Screenshot and code edit data
# # # #
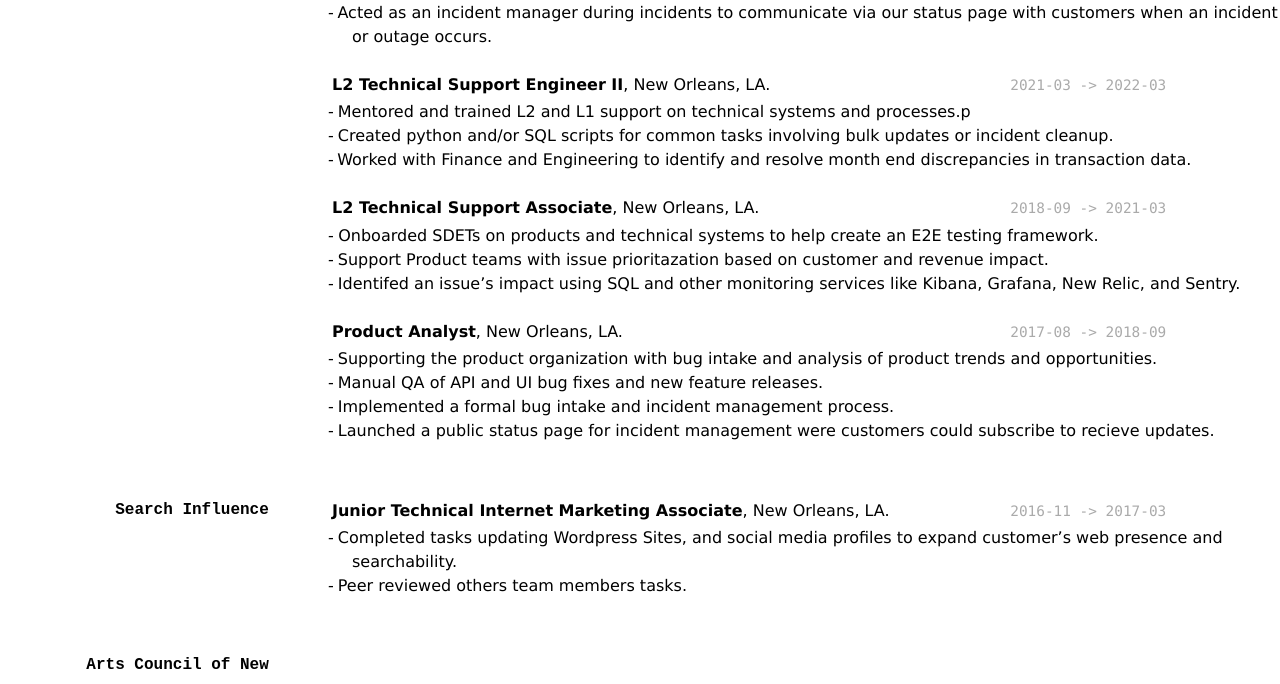
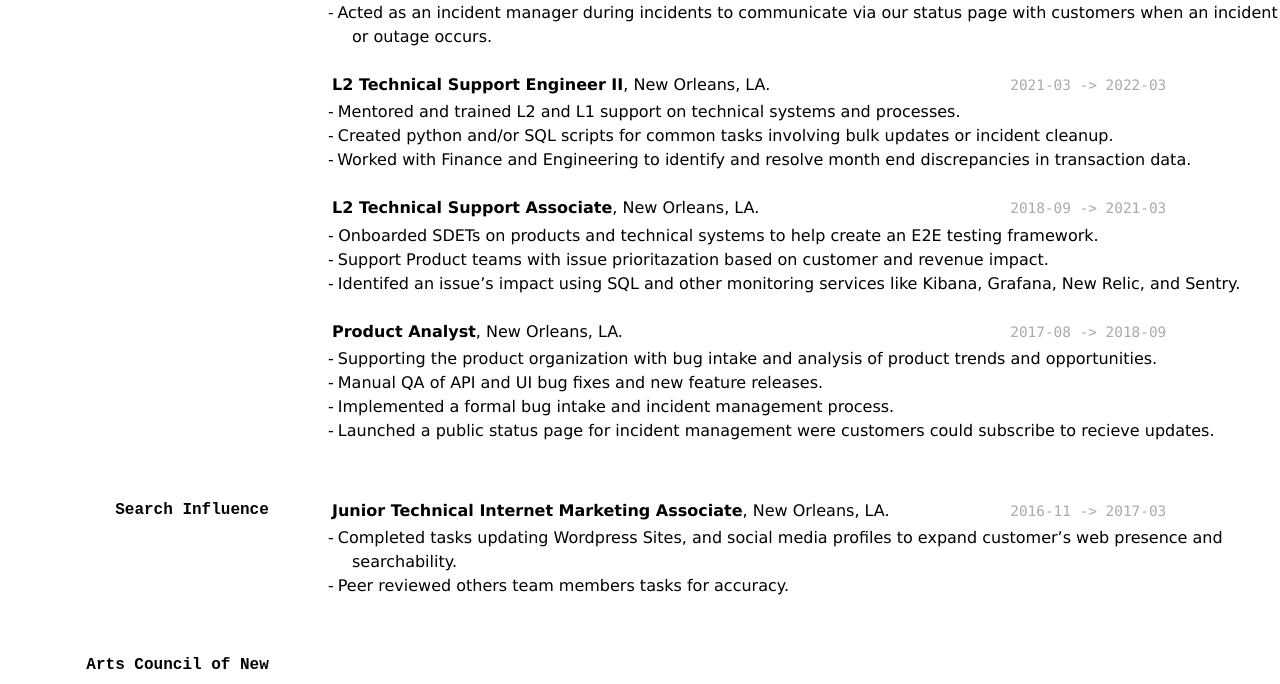
Before and after one commit to marcusalfred/resume, a Jekyll site: the page built from index.md, in a window 1280 px wide. Shown: the part 347-1031 px from the top of the page. Built offline with Jekyll 4.4.1, drawn with Linux system fonts in a browser that asks for light colours; nearby versions of some CDN libraries; a style sheet for code colours, icons or effects is not loaded.

Commit message:
some minor text edits

```diff
--- a/index.md
+++ b/index.md
@@ -24,7 +24,7 @@ Manager, L2 Technical Support - *Cint AB*
 
 `2021-03 -> 2022-03`
 **L2 Technical Support Engineer II**, New Orleans, LA.<br/>
-- Mentored and trained L2 and L1 support on technical systems and processes.p
+- Mentored and trained L2 and L1 support on technical systems and processes.
 - Created python and/or SQL scripts for common tasks involving bulk updates or incident cleanup.
 - Worked with Finance and Engineering to identify and resolve month end discrepancies in transaction data.
 
@@ -47,7 +47,7 @@ Manager, L2 Technical Support - *Cint AB*
 `2016-11 -> 2017-03`
 **Junior Technical Internet Marketing Associate**, New Orleans, LA.<br/>
 - Completed tasks updating Wordpress Sites, and social media profiles to expand customer's web presence and searchability.
-- Peer reviewed others team members tasks.
+- Peer reviewed others team members tasks for accuracy.
 
 ### __Arts Council of New Orleans__
 
```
# # # #
The answer is the records above, repeated exactly, with no picture in it.

Before and after one commit to marcusalfred/resume, a Jekyll site: the page built from index.md, in a window 1280 px wide. Shown: the part 347-1031 px from the top of the page. Built offline with Jekyll 4.4.1, drawn with Linux system fonts in a browser that asks for light colours; nearby versions of some CDN libraries; a style sheet for code colours, icons or effects is not loaded.

Commit message:
some minor text edits

```diff
--- a/index.md
+++ b/index.md
@@ -24,7 +24,7 @@ Manager, L2 Technical Support - *Cint AB*
 
 `2021-03 -> 2022-03`
 **L2 Technical Support Engineer II**, New Orleans, LA.<br/>
-- Mentored and trained L2 and L1 support on technical systems and processes.p
+- Mentored and trained L2 and L1 support on technical systems and processes.
 - Created python and/or SQL scripts for common tasks involving bulk updates or incident cleanup.
 - Worked with Finance and Engineering to identify and resolve month end discrepancies in transaction data.
 
@@ -47,7 +47,7 @@ Manager, L2 Technical Support - *Cint AB*
 `2016-11 -> 2017-03`
 **Junior Technical Internet Marketing Associate**, New Orleans, LA.<br/>
 - Completed tasks updating Wordpress Sites, and social media profiles to expand customer's web presence and searchability.
-- Peer reviewed others team members tasks.
+- Peer reviewed others team members tasks for accuracy.
 
 ### __Arts Council of New Orleans__
 
```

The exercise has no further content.